Once you have counted the lines below that contain "Link", give that number and nothing else.

>>>

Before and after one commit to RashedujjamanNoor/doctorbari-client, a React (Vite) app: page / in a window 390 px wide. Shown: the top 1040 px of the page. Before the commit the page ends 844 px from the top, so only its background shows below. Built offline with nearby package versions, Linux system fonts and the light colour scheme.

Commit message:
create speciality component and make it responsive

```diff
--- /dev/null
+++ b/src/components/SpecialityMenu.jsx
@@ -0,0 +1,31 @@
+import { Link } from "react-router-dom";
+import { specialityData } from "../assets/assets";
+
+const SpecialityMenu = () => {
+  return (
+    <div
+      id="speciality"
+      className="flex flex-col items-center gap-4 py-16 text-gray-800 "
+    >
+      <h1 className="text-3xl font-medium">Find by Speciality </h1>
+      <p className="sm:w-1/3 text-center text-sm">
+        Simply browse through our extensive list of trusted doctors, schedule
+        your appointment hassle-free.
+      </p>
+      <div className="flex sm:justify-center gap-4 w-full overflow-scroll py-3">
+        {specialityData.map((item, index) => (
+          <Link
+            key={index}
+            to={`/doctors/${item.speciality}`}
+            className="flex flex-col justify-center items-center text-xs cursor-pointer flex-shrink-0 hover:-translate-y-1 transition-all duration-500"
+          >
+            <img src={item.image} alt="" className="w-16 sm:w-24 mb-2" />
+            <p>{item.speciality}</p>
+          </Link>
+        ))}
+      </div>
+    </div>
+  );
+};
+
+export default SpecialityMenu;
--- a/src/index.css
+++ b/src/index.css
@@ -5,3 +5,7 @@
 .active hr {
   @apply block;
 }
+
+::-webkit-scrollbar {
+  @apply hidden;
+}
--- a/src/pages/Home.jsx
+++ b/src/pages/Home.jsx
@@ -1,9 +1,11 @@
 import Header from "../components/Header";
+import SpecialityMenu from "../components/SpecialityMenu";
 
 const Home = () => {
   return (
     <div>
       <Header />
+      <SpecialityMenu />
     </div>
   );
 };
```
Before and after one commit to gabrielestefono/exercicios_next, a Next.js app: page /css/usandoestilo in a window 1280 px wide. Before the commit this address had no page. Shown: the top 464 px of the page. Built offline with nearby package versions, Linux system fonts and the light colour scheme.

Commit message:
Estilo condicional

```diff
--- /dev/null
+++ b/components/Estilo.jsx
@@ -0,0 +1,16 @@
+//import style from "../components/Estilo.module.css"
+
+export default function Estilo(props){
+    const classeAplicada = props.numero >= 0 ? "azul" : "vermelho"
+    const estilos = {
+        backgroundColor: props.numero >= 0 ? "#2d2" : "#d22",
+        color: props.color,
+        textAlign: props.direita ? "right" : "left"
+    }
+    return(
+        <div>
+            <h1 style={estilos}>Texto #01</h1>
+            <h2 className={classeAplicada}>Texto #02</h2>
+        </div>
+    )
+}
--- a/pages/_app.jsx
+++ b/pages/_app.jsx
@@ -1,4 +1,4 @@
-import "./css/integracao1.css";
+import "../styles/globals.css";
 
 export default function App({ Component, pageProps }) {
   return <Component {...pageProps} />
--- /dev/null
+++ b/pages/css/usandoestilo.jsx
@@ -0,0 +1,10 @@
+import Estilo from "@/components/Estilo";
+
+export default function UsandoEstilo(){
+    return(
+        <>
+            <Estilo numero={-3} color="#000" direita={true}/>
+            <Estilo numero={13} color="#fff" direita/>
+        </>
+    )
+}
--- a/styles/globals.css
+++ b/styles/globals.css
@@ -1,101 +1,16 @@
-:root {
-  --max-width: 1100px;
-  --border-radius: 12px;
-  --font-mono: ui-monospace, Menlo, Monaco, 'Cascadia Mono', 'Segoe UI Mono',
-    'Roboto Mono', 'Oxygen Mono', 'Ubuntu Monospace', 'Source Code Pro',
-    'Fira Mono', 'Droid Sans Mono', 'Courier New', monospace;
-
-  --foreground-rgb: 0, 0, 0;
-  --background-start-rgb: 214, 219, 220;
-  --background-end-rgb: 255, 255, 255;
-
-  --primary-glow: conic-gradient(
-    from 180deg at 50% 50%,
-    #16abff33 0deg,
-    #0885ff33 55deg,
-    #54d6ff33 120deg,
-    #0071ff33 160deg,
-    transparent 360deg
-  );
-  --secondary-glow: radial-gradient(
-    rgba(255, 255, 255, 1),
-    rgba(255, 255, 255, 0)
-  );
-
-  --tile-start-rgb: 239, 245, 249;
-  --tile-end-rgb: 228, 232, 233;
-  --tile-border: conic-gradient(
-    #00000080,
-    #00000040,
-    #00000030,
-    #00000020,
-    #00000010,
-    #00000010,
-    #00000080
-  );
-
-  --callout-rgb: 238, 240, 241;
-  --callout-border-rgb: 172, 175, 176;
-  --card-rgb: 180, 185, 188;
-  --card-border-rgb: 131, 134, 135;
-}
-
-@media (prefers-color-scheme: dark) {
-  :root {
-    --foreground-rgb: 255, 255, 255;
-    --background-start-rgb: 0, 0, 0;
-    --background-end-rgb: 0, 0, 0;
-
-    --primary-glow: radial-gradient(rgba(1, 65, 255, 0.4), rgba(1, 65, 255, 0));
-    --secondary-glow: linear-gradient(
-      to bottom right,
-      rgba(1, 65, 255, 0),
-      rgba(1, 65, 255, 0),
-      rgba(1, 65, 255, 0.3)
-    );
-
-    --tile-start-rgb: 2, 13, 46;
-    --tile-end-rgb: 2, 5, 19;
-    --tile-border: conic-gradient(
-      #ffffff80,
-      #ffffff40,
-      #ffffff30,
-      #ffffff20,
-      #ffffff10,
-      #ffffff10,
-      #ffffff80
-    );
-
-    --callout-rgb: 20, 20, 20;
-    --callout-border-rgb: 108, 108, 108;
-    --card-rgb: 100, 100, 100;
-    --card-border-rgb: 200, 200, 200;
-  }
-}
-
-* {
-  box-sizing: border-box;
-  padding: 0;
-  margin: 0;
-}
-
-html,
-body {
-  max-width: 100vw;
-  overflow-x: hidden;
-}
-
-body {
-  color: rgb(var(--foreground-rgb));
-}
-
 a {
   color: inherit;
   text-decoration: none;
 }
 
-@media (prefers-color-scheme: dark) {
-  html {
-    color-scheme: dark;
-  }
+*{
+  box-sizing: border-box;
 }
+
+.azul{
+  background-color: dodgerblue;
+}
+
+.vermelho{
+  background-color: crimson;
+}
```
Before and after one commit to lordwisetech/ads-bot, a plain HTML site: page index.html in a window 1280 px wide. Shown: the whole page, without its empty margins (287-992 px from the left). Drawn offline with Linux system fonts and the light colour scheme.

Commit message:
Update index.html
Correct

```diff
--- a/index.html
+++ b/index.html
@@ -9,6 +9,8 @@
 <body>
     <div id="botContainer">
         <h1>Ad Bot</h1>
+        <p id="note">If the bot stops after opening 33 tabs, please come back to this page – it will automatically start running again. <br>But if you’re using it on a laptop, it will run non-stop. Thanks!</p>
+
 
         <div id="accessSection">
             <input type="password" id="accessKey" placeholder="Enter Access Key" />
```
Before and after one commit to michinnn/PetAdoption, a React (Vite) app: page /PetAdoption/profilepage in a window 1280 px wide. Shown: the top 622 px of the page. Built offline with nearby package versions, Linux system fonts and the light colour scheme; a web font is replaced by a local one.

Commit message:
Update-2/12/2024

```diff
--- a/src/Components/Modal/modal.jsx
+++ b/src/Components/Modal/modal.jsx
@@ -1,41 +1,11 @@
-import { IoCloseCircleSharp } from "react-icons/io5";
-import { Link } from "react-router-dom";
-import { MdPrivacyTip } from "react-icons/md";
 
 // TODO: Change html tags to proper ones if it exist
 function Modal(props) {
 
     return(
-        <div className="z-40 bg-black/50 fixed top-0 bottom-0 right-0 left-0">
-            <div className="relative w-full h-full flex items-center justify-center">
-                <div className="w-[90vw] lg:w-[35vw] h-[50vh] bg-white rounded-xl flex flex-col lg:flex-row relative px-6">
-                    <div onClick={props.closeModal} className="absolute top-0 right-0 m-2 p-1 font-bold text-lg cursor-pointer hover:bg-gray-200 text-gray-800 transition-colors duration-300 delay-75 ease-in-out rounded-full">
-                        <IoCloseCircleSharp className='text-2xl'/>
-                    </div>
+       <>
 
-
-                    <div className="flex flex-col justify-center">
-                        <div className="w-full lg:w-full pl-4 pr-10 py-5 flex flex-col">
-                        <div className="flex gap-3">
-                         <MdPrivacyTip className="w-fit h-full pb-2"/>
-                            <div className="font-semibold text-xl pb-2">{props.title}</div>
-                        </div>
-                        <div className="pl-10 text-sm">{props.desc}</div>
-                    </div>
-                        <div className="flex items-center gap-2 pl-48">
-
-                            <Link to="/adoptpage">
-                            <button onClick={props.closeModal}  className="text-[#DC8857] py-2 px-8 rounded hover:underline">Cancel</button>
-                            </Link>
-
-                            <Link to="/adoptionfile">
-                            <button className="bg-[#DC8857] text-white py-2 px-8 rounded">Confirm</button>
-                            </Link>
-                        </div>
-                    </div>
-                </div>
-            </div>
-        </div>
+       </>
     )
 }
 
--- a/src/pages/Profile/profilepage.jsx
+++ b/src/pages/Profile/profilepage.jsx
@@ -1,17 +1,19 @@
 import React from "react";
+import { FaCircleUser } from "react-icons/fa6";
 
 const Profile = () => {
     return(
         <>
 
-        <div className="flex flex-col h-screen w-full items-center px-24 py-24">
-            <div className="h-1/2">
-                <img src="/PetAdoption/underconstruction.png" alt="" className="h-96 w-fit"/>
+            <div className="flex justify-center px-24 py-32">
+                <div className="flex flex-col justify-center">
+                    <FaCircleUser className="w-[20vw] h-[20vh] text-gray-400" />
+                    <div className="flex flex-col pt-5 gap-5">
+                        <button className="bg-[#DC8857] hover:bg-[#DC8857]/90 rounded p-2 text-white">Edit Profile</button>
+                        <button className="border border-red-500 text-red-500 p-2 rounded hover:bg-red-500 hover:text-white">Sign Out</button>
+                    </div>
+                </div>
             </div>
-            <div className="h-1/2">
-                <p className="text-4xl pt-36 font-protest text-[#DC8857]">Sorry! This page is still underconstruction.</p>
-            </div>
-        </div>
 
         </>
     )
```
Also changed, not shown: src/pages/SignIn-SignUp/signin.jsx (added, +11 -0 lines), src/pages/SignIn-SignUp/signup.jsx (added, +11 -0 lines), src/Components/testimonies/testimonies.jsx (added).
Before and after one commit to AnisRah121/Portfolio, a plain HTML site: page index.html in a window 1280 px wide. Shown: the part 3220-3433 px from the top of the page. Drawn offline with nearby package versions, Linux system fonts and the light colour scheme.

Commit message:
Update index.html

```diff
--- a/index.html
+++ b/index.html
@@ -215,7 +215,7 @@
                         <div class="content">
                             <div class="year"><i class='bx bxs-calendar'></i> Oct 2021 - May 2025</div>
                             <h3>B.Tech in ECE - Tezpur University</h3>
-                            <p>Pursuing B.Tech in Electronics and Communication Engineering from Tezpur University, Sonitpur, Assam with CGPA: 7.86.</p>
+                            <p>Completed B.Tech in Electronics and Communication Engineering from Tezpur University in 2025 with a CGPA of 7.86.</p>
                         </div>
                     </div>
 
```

<<<

▶ [Solved exercise] 8